I actually got to read this Ed Sherman column on the death of the Western as it appeared in the Chicago Tribune. And I wonder how many people at the Tour realize what the "Western Open" name has meant to pro golf? Doesn't matter now.
Officials, using well-rehearsed lines, tried to explain why Chicago golf fans shouldn't feel jilted.
"We really don't look at it as abandoning Chicago," the PGA Tour's Tom Wade said. "We look at it as really upgrading and bringing a top-level, world-class event to Chicago."
How much of an upgrade do we need?
Sure, the September field will be deeper, but Tiger Woods and Vijay Singh are Western Open regulars and Phil Mickelson is an occasional visitor.
Are the crowds, which average in the high 40,000 range on the weekend, going to be substantially bigger because Retief Goosen is in the field? I'd rather see Woods every year and take a pass on Goosen.
The fact is, a strong local sponsor never would have allowed the tournament to be moved.
It remains a mystery why, after Motorola bowed out in 1999, a Chicago-area company never stepped up to support the event.
Now BMW, for a substantial $12 million to $14 million per year investment in sponsor costs, has renamed the tournament. It's hard to see the Western Open name go, but at least Evans Scholars will see a major boost in funding.
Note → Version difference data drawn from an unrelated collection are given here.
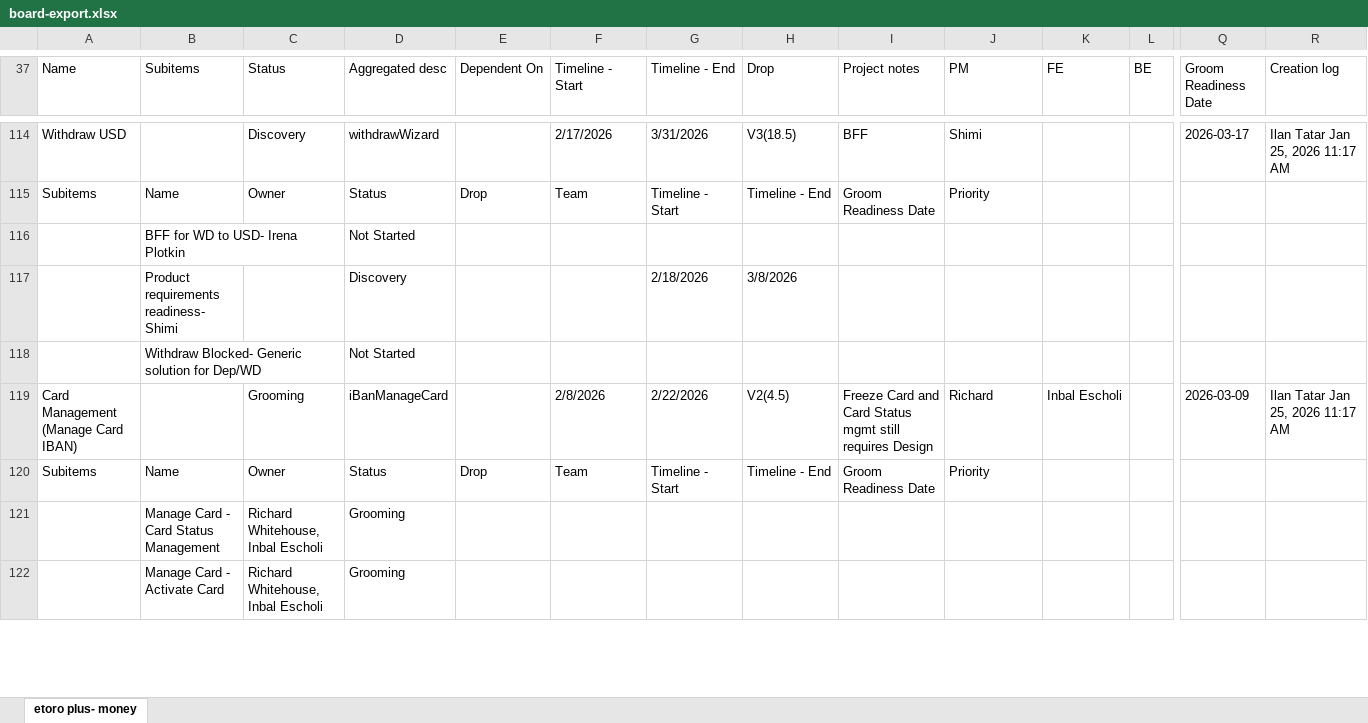
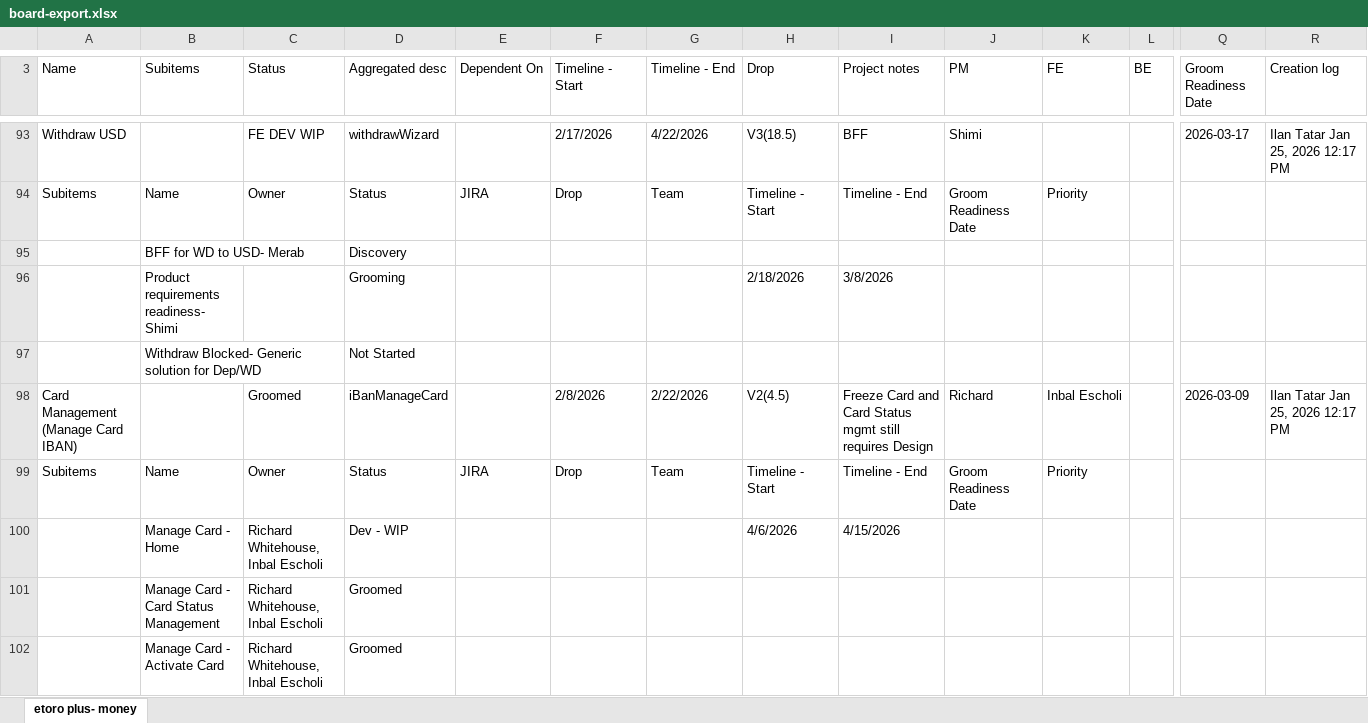
Before and after one commit to Ilantatar/MoneyReleasePlan, an Excel workbook: data/board-export.xlsx, sheet etoro plus- money, drawn as a sheet; only a part is shown, gaps mark what is left out; values as stored, in another font and other column widths than the file's, no cell formats; removed rows and columns are numbered as before the commit, all else as after; rows hold the shown columns only; the diff covers the shown part only; the diff names each change by its address in the sheet, - before the commit and + after, or states it on an @@ line.

```diff
--- a/data/board-export.xlsx (sheet etoro plus- money)
+++ b/data/board-export.xlsx (sheet etoro plus- money)
-C93 (Status): Discovery
+C93 (Status): FE DEV WIP
-G93 (Timeline - End): 3/31/2026
+G93 (Timeline - End): 4/22/2026
-R93 (Creation log): Ilan Tatar Jan 25, 2026 11:17 AM
+R93 (Creation log): Ilan Tatar Jan 25, 2026 12:17 PM
-E94 (Dependent On): Drop
+E94 (Dependent On): JIRA
-F94 (Timeline - Start): Team
+F94 (Timeline - Start): Drop
-G94 (Timeline - End): Timeline - Start
+G94 (Timeline - End): Team
-H94 (Drop): Timeline - End
+H94 (Drop): Timeline - Start
-I94 (Project notes): Groom Readiness Date
+I94 (Project notes): Timeline - End
-J94 (PM): Priority
+J94 (PM): Groom Readiness Date
-K94 (FE): (empty)
+K94 (FE): Priority
-row 116:  | BFF for WD to USD- Irena Plotkin |  | Not Started
-row 117:  | Product requirements readiness- Shimi |  | Discovery |  |  | 2/18/2026 | 3/8/2026
+row 95:  | BFF for WD to USD- Merab |  | Discovery
+row 96:  | Product requirements readiness- Shimi |  | Grooming |  |  |  | 2/18/2026 | 3/8/2026
-C98 (Status): Grooming
+C98 (Status): Groomed
-R98 (Creation log): Ilan Tatar Jan 25, 2026 11:17 AM
+R98 (Creation log): Ilan Tatar Jan 25, 2026 12:17 PM
-E99 (Dependent On): Drop
+E99 (Dependent On): JIRA
-F99 (Timeline - Start): Team
+F99 (Timeline - Start): Drop
-G99 (Timeline - End): Timeline - Start
+G99 (Timeline - End): Team
-H99 (Drop): Timeline - End
+H99 (Drop): Timeline - Start
-I99 (Project notes): Groom Readiness Date
+I99 (Project notes): Timeline - End
-J99 (PM): Priority
+J99 (PM): Groom Readiness Date
-K99 (FE): (empty)
+K99 (FE): Priority
+row 100:  | Manage Card - Home | Richard Whitehouse, Inbal Escholi | Dev - WIP |  |  |  | 4/6/2026 | 4/15/2026
-D101:D102 (Aggregated desc): Grooming
+D101:D102 (Aggregated desc): Groomed
```
Also changed, not shown: 123 added rows, 100 removed rows, 8 moved rows and 163 edited cells elsewhere in this sheet, cell formats, 1 other file.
That's one upgrade we can accept.
It wasn't BMW's decision to rotate tournament locations. That ruling came from the PGA Tour.